Though there have been thousands of exoplanets—planets that orbit a star outside the solar system—discovered so far, all of these have remained within the Milky Way galaxy.
Nasa's Chandra X-Ray telescope
For the first time ever, astronomers have come into contact with a planet that is orbiting in another galaxy. The planet in question is as big as Saturn and was discovered by Nasa's Chandra X-Ray telescope in the Messier 51 galaxy—located roughly 28 million light years away from the Milky Way.
The planet was discovered by a technique in which the passage of the planet in front of a star dims some of its light giving way to a characteristic dip in brightness detected by telescopes. This same technique has been used many times before to find exoplanets in our own galaxy. Another method to further detect extra-galactic planets has also shown great promise—microlensing. Dr. Di Stefano, from the Harvard-Smithsonian Center for Astrophysics in Cambridge, US, told BBC News:
The method we developed and employed is the only presently implementable method to discover planetary systems in other galaxies. It is a unique method, uniquely well-suited to finding planets around X-ray binaries at any distance from which we can measure a light curve.
More research needed
Although initial sightings have been spotted by the team of scientists, they admit much more research will be needed in order to fully understand this new discovery. Co-author of the research and professor at Princeton University, Julia Berndtsson explained:
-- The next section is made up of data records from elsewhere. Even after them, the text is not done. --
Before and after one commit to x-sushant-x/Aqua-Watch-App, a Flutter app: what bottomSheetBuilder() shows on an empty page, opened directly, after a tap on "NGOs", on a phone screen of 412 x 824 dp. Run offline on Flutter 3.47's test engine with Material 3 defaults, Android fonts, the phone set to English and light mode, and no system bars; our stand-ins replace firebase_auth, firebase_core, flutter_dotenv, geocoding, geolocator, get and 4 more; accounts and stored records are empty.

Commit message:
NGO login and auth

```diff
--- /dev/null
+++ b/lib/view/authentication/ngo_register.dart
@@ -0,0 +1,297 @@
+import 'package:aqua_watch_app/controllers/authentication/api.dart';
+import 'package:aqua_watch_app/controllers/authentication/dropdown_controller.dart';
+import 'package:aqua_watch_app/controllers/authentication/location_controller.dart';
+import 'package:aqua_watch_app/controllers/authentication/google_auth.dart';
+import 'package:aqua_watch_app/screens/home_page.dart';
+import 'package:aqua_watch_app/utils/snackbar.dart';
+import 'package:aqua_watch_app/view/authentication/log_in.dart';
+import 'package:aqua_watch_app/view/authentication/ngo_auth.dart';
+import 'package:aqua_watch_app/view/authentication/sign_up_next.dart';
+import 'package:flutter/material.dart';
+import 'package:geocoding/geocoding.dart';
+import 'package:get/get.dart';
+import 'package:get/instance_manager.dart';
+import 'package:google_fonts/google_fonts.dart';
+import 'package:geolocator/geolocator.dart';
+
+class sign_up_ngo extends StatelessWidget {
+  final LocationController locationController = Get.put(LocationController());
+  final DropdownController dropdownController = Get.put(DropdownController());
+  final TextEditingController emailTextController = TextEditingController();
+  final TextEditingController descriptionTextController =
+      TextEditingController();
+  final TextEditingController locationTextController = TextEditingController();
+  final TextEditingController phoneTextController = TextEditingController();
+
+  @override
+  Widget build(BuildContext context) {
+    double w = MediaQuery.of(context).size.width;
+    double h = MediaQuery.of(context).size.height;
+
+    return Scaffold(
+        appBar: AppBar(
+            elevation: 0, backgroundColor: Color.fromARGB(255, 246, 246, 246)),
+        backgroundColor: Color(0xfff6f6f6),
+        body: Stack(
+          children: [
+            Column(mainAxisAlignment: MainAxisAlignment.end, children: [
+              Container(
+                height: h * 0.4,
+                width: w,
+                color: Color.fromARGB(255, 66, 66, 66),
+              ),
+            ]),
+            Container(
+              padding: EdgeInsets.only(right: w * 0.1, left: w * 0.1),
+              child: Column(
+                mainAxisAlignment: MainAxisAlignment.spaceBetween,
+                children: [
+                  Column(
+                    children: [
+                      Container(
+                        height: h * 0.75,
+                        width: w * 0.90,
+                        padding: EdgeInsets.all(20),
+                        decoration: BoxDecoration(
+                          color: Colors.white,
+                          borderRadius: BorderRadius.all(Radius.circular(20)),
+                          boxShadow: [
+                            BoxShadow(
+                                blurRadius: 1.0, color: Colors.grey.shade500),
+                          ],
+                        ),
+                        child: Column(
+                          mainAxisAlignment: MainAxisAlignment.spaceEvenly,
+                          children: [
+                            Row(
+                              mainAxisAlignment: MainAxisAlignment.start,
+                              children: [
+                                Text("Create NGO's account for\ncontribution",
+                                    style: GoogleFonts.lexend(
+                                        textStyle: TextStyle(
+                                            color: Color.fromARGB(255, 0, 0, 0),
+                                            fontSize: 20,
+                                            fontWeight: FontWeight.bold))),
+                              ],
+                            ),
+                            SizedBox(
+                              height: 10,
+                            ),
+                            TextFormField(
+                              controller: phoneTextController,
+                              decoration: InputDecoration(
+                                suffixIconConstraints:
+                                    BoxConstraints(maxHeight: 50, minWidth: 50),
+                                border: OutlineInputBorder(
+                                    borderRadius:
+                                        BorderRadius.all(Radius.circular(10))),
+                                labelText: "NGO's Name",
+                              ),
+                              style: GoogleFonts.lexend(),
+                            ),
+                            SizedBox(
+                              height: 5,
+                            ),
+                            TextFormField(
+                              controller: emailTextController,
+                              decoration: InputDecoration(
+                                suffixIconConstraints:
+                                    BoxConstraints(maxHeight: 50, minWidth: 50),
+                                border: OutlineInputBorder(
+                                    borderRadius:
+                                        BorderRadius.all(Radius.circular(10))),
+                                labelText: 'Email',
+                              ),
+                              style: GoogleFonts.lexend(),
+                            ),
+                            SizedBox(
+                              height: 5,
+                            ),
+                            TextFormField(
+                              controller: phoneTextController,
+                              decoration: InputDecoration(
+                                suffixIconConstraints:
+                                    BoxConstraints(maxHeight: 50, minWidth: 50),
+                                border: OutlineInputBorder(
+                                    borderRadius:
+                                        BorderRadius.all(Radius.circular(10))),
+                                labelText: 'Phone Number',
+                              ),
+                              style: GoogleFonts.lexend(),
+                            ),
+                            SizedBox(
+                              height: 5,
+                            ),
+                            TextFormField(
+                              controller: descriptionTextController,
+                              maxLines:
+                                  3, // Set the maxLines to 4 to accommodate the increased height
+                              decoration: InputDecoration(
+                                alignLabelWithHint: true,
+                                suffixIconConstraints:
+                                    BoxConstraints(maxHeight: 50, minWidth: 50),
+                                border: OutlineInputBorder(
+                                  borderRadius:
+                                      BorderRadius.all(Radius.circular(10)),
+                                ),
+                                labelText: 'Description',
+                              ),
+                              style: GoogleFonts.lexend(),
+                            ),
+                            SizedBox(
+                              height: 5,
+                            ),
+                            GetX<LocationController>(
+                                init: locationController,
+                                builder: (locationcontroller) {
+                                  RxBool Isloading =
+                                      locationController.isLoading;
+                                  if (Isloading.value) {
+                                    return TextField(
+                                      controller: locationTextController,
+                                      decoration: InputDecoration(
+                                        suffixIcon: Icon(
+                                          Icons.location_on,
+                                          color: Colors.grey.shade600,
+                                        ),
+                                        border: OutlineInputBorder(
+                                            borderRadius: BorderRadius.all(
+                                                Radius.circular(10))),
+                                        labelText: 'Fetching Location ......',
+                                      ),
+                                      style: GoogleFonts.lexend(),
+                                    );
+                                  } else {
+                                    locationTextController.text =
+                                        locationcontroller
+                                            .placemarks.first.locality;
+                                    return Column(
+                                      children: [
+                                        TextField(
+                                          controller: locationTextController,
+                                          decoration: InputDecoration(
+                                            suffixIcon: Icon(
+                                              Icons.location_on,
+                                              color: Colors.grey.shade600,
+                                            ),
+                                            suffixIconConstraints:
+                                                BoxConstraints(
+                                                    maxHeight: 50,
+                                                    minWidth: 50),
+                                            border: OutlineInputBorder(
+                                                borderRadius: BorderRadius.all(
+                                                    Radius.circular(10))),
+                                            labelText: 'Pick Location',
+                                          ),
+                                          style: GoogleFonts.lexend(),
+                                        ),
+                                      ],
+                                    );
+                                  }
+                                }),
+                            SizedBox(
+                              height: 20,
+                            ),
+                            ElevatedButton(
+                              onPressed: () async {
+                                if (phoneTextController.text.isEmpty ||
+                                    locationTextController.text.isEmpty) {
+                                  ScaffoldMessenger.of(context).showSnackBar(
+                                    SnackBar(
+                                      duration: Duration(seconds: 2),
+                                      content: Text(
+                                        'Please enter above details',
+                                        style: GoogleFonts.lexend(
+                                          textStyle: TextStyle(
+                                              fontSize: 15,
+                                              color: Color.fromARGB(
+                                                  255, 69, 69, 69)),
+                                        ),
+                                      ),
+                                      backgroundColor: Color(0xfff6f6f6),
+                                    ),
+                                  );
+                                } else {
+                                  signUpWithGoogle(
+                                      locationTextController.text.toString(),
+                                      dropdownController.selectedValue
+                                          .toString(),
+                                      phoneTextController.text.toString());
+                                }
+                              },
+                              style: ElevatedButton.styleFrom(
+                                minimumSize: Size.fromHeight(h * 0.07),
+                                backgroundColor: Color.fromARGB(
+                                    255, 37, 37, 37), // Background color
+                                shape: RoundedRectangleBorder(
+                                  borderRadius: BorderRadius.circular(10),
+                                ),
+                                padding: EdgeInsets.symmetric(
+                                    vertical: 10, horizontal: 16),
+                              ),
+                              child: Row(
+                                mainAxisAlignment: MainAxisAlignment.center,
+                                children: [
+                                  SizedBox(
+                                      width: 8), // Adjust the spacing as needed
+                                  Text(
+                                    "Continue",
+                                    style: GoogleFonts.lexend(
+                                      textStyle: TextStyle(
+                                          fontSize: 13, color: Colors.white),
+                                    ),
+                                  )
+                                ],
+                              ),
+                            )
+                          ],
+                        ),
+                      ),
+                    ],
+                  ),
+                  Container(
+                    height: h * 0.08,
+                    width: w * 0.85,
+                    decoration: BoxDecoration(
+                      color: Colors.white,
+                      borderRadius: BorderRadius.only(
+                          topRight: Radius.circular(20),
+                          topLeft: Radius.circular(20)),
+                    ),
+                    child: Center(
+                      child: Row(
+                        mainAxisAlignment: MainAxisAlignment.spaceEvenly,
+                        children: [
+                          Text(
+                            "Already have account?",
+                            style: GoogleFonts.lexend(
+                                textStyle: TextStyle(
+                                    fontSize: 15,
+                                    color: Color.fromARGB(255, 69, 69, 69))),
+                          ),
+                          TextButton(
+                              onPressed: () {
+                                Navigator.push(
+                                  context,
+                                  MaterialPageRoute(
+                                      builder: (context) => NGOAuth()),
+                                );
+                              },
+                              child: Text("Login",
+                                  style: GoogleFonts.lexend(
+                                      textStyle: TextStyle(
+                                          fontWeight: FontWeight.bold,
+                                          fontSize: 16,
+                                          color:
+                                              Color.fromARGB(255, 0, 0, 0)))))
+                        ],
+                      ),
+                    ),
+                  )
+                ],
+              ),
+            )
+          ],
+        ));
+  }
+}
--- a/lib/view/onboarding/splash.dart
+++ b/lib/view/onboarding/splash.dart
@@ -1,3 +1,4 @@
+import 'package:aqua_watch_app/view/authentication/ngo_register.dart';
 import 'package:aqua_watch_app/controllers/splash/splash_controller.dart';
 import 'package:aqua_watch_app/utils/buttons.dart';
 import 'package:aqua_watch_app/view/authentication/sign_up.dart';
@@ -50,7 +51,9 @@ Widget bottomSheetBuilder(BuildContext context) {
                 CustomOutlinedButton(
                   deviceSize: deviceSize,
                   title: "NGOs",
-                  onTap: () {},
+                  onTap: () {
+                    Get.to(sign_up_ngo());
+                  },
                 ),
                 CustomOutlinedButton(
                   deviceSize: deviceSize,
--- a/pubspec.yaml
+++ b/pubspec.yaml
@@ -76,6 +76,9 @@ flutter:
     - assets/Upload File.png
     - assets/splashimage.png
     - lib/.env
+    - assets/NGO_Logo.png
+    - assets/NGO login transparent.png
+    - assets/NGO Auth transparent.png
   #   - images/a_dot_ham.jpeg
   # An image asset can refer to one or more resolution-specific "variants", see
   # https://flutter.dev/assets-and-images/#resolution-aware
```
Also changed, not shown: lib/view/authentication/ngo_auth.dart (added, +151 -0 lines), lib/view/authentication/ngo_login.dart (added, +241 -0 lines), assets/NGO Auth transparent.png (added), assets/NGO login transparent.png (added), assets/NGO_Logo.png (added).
We know we are making an exciting and bold claim so we expect that other astronomers will look at it very carefully. We think we have a strong argument, and this process is how science works.